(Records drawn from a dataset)

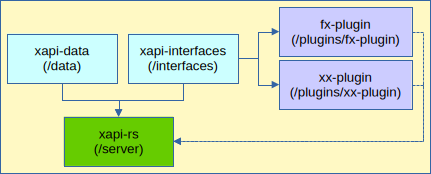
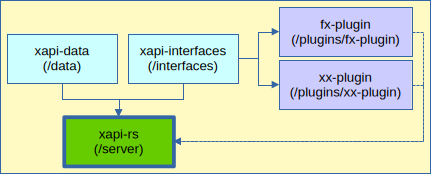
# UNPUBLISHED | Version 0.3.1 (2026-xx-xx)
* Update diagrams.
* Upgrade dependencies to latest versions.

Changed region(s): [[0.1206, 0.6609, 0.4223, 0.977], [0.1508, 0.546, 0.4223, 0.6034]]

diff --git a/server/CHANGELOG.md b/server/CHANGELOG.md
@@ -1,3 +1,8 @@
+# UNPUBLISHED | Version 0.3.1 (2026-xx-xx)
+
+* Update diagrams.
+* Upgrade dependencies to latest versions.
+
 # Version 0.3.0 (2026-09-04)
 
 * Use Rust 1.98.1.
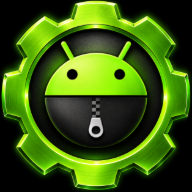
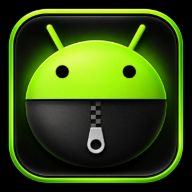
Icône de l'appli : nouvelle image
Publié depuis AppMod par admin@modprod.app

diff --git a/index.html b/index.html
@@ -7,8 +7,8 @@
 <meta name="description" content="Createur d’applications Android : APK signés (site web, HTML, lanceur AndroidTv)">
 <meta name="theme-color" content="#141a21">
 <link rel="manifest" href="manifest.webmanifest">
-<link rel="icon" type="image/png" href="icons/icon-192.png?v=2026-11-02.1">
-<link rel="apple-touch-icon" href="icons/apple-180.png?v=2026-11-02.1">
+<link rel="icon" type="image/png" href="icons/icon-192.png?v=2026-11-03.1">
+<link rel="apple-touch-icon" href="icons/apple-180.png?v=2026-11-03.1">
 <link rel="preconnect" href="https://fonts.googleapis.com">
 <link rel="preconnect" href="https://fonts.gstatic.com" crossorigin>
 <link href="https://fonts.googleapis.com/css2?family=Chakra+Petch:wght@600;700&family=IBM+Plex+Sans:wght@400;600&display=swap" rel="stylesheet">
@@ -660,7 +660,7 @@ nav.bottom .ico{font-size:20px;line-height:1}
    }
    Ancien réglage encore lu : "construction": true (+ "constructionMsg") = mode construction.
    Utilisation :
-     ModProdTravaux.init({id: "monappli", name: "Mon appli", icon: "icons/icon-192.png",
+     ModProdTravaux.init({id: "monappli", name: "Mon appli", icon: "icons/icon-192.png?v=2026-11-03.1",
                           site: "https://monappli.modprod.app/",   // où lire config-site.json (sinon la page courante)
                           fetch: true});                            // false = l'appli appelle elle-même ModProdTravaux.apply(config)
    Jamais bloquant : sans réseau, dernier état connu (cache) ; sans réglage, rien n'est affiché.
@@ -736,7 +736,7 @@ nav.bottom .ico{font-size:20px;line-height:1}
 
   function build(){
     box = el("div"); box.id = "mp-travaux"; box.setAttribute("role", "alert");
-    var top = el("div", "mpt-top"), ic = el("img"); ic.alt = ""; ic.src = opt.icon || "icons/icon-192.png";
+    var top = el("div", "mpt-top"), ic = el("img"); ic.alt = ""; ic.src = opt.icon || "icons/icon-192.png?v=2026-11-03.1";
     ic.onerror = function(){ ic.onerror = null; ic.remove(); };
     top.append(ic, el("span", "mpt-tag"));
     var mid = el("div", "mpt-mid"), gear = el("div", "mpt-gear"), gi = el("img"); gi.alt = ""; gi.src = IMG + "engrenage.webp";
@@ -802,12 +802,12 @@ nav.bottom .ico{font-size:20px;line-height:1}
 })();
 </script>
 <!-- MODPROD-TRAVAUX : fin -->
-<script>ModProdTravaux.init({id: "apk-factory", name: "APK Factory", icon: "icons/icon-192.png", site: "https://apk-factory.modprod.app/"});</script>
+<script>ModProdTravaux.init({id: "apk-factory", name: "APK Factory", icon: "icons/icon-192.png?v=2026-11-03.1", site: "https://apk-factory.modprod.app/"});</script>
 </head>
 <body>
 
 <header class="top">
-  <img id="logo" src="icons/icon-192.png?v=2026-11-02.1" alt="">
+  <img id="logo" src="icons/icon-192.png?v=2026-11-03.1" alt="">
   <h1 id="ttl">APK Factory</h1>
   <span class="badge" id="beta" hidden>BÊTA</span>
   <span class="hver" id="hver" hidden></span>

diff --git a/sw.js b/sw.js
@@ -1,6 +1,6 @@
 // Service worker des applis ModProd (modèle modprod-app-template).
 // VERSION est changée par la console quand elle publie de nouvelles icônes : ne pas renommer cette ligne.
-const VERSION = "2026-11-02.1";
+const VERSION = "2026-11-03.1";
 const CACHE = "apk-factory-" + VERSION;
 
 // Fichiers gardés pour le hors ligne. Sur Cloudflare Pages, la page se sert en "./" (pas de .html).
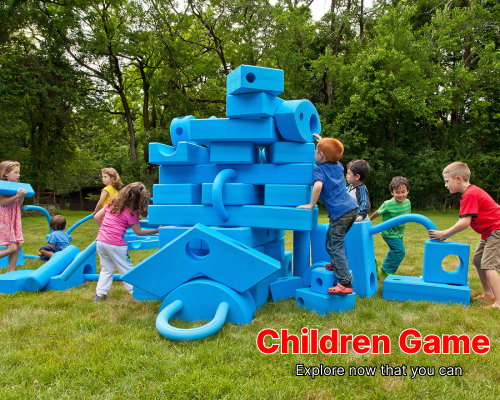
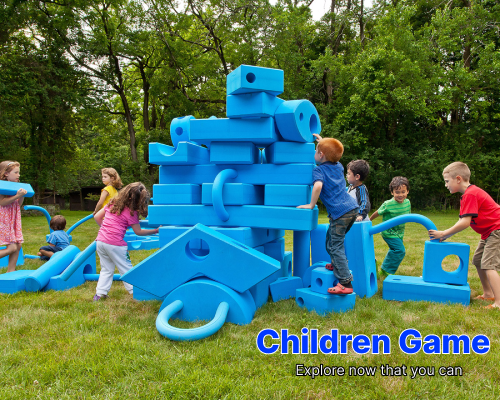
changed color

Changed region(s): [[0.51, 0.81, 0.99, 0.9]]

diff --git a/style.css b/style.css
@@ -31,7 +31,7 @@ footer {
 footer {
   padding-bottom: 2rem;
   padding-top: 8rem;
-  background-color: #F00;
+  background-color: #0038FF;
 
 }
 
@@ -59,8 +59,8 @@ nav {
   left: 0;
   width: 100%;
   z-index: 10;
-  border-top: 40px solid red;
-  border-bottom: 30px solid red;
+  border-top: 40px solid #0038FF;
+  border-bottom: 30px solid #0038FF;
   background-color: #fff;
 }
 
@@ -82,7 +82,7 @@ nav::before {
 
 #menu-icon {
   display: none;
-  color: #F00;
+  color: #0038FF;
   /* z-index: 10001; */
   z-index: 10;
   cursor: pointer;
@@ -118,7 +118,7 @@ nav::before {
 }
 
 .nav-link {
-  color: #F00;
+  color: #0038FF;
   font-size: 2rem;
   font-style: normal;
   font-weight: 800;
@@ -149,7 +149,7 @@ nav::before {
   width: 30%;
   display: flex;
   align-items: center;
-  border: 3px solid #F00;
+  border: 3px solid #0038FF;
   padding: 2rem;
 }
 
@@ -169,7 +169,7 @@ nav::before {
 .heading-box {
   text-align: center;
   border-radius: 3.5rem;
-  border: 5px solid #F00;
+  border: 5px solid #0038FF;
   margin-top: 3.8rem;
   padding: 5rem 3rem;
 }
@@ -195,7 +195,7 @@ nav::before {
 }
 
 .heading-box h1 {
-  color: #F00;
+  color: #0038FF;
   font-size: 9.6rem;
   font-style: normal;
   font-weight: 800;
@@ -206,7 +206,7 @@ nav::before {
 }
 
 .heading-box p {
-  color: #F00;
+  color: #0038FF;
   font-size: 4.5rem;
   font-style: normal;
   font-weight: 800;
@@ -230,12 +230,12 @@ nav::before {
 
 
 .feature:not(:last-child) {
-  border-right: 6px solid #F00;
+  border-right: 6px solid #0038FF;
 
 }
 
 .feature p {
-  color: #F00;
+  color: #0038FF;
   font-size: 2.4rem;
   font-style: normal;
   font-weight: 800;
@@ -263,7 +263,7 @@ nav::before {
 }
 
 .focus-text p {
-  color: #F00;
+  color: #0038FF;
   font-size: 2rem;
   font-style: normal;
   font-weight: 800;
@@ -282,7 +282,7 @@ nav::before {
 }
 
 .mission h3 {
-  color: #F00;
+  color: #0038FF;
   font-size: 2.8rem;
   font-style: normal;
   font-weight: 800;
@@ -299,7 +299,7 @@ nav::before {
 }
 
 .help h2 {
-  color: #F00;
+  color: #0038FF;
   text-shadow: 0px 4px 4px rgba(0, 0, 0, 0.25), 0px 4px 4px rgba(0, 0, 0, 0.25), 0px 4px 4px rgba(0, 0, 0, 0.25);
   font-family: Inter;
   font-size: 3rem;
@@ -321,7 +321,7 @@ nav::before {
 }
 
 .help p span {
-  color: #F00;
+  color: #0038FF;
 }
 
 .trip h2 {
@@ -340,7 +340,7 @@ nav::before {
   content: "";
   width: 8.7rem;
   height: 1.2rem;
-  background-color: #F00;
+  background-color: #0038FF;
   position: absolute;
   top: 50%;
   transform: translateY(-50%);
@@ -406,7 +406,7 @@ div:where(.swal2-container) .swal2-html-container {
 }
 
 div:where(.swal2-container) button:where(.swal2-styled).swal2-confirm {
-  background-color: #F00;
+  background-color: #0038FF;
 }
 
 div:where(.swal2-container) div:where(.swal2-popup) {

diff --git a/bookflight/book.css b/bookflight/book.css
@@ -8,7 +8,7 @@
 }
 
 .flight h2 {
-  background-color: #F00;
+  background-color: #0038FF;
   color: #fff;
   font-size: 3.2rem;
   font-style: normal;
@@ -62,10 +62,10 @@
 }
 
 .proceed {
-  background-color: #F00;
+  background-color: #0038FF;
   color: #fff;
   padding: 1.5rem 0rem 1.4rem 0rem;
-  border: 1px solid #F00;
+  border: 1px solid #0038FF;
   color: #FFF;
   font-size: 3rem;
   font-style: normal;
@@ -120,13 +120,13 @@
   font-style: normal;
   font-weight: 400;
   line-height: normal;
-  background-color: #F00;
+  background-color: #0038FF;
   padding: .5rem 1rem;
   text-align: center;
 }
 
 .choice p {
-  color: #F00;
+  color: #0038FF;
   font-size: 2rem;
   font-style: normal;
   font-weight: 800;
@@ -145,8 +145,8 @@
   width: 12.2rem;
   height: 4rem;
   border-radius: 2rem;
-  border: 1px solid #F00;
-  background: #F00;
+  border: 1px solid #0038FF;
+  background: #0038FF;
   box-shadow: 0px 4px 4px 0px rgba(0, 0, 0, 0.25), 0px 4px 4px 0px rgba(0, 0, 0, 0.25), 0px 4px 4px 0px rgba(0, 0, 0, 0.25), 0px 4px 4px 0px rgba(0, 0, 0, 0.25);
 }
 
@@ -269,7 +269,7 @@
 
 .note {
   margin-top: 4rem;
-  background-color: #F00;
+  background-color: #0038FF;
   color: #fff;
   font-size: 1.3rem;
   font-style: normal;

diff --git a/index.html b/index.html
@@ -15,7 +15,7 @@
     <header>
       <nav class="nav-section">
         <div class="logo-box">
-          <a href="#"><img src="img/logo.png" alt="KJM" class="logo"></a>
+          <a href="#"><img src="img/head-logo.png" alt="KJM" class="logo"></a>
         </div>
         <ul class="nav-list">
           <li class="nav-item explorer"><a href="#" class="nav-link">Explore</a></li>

- **Try it**
On how many lines of the records above does the word "link" appear? Answer with only that number.

- **Solution to the problem**
10